Tornado Exercise Recap Day 2

County staff in the Emergency Operations Center during a tornado exerciseThe second day of the county’s three-day emergency exercise began at 8 a.m. as the focus shifted to recovery and cleanup from yesterday’s devastating fake tornadoes.

As of this afternoon, the emergency exercise has led to these simulated statistics:

  • 49 deaths
  • 595 injuries
  • $19 million in damage to school and county buildings
  • 100 residential and 44 commercial buildings damaged

As time passes from the actual incident, secondary impacts and issues start to become known and we’re addressing them in day 2 into day 3.

Here are five issues to think about today:

1.)    A damaged pump station started to dump raw sewage into Cub Run last night and residents were advised to stay out of Cub Run, Bull Run and Occoquan. While drinking water always remained safe during this exercise, we requested that people minimize water use for drinking, cooking and bathing.

  • Question to consider: Do you have enough bottled water in your home, workplace or elsewhere to last three days?

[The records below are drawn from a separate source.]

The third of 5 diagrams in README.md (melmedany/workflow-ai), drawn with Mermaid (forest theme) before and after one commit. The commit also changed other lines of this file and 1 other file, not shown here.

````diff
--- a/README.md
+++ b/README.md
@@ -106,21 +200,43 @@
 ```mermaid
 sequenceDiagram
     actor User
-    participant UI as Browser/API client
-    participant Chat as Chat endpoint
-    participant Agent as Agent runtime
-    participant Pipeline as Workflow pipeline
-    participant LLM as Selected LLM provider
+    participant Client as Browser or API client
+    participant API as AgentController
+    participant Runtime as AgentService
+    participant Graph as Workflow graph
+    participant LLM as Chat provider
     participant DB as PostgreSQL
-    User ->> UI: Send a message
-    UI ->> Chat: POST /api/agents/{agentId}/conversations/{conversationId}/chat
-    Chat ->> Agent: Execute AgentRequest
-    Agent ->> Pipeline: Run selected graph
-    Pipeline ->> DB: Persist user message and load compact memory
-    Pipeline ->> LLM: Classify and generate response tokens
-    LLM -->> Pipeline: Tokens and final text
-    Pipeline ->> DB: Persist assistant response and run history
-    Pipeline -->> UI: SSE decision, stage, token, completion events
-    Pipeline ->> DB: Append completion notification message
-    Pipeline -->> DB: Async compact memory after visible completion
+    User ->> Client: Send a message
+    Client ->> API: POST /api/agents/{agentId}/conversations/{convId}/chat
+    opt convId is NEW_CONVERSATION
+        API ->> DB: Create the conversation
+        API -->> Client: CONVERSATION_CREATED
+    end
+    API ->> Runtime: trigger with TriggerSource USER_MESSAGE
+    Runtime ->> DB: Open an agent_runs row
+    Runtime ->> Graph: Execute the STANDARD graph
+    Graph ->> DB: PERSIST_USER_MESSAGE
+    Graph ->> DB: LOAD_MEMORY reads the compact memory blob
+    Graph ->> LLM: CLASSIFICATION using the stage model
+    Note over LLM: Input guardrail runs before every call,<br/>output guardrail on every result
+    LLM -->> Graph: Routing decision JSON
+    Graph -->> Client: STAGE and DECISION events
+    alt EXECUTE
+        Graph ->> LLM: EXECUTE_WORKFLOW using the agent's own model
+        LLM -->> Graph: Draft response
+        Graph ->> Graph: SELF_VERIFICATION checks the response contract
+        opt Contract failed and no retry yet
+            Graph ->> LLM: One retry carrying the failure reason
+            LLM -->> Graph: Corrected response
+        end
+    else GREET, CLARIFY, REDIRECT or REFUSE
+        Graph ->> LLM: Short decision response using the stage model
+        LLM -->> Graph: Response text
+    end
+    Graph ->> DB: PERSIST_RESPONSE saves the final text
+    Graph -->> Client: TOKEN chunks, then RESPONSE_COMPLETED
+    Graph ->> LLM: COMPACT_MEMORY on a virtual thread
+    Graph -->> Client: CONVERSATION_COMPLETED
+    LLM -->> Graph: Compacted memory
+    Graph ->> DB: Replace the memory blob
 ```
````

2.)    Domestic animals were found wandering after the storm. Animal control practiced responding and setting up proper facilities for lost animals.

  • Question to consider: Are your animals properly tagged, immunized and registered?

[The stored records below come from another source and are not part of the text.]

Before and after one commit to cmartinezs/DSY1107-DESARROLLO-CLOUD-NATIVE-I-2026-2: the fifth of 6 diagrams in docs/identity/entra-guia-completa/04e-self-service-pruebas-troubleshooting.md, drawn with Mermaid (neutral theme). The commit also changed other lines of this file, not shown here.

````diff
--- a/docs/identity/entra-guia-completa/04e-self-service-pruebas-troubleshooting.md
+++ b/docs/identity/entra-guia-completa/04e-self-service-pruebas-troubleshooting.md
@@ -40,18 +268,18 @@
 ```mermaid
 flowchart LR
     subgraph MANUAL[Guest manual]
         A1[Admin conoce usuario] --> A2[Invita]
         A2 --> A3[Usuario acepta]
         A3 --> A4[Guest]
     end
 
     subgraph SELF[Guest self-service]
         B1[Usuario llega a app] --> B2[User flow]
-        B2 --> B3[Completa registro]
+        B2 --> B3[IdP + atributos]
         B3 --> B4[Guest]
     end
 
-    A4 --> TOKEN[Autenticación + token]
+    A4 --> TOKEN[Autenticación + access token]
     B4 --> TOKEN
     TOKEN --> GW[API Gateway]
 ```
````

3.)    Two more shelters opened today bringing the total to five locations where people can stay.

  • Question to consider: Do you have basic supplies like medicines easily accessible in case you need to stay at a shelter?

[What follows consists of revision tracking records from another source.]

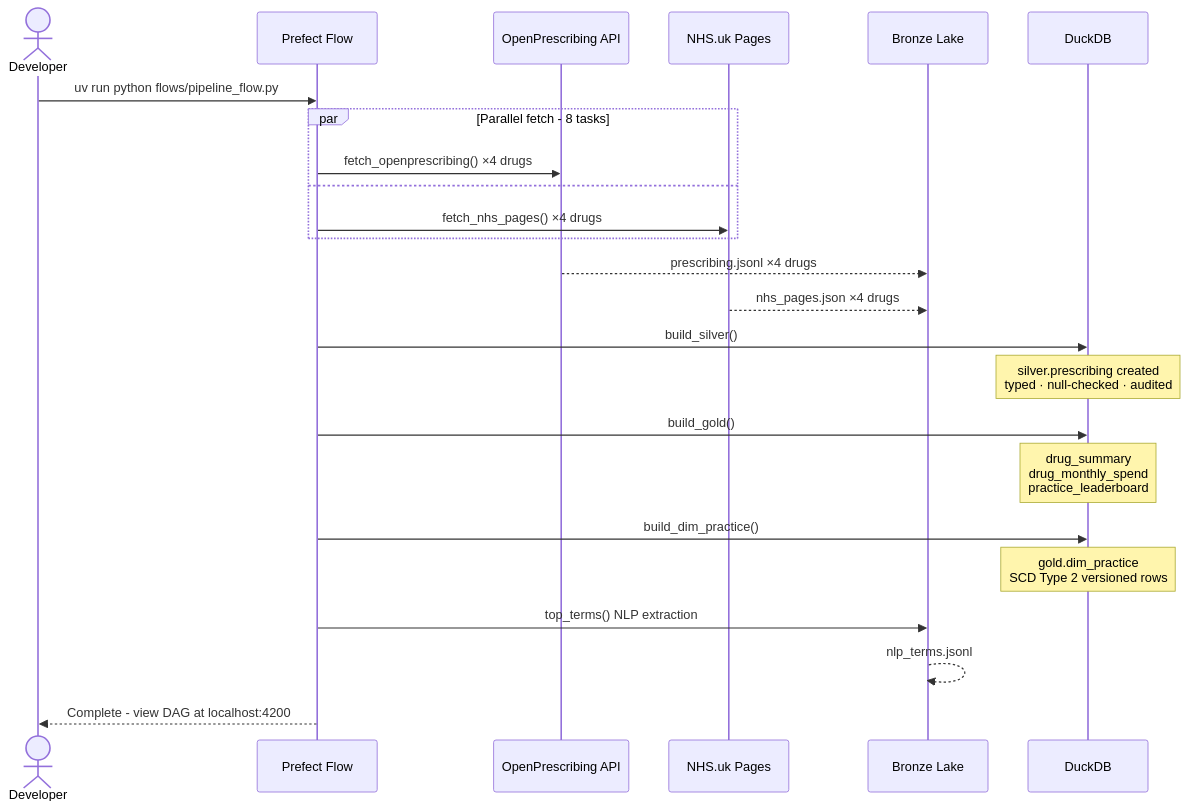
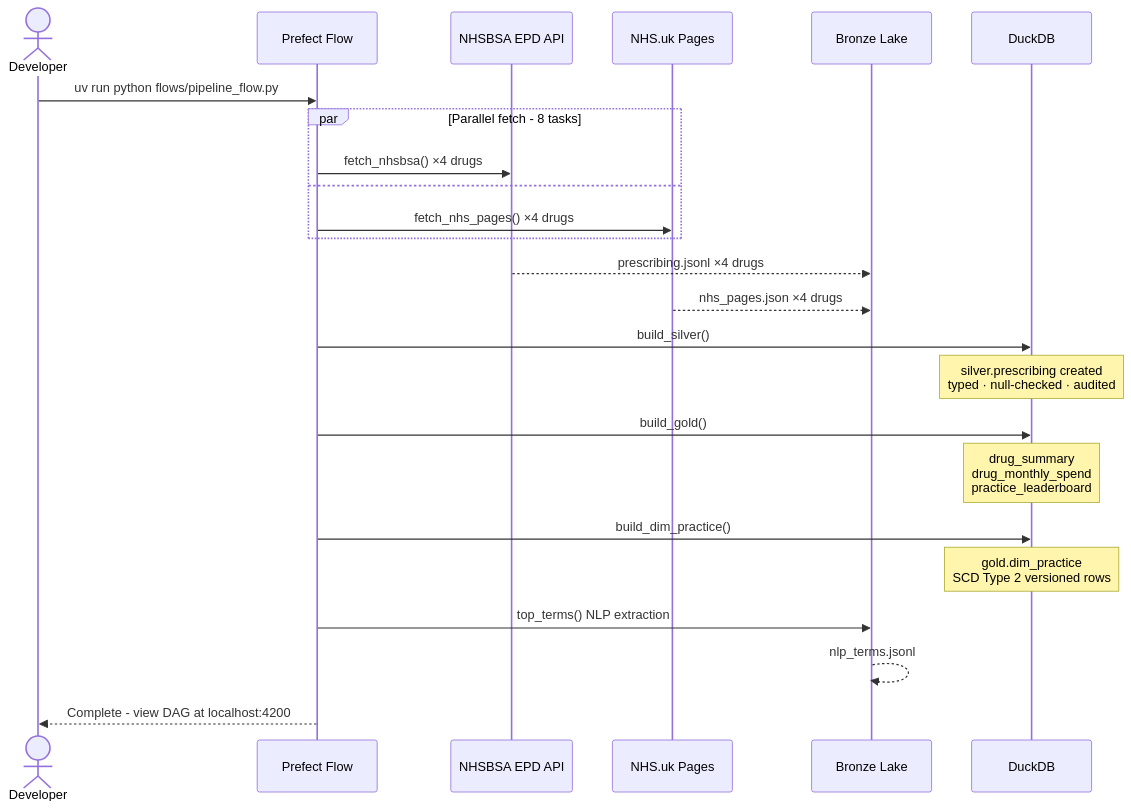
One commit to po-DRA/uk-healthcare-big-data-pipeline changed the second of 3 diagrams in README.md. Above: the diagram before and after it, drawn with Mermaid. The commit also changed other lines of this file and 35 other files, not shown here.

First line of the commit message:
Replace OpenPrescribing with NHSBSA EPD; swap Marimo notebooks for scripts

````diff
--- a/README.md
+++ b/README.md
@@ -172,34 +157,34 @@
 ```mermaid
 sequenceDiagram
     actor Dev as Developer
     participant PF as Prefect Flow
-    participant API as OpenPrescribing API
+    participant API as NHSBSA EPD API
     participant NHS as NHS.uk Pages
     participant Bronze as Bronze Lake
     participant DB as DuckDB
 
     Dev->>PF: uv run python flows/pipeline_flow.py
 
     par Parallel fetch - 8 tasks
-        PF->>API: fetch_openprescribing() ×4 drugs
+        PF->>API: fetch_nhsbsa() ×4 drugs
     and
         PF->>NHS: fetch_nhs_pages() ×4 drugs
     end
 
     API-->>Bronze: prescribing.jsonl ×4 drugs
     NHS-->>Bronze: nhs_pages.json ×4 drugs
 
     PF->>DB: build_silver()
     Note over DB: silver.prescribing created<br/>typed · null-checked · audited
 
     PF->>DB: build_gold()
     Note over DB: drug_summary<br/>drug_monthly_spend<br/>practice_leaderboard
 
     PF->>DB: build_dim_practice()
     Note over DB: gold.dim_practice<br/>SCD Type 2 versioned rows
 
     PF->>Bronze: top_terms() NLP extraction
     Bronze-->>Bronze: nlp_terms.jsonl
 
     PF-->>Dev: Complete - view DAG at localhost:4200
 ```
````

4.)    Route 28 remained closed due to the bridge collapse over I-66. I-66 was cleared overnight.

  • Question to consider: Have you determined alternative paths around where you live should a major road become inaccessible for long periods of time? Can you telework? Plan ahead to give yourself plenty of time to arrive at your destination.

5.)    As the recovery phase kicks into full gear, forms become an important tool for people and businesses to start rebuilding. Insurance information is always a key place to start. Insurance policy documents should contain the information to help you determine if you are eligible for compensation for tornado damage and what is covered.

  • Question to consider:  Do you have appropriate coverage for tornadoes? What about other incidents such as fire, flood and terrorism? Do you know the details of your plans?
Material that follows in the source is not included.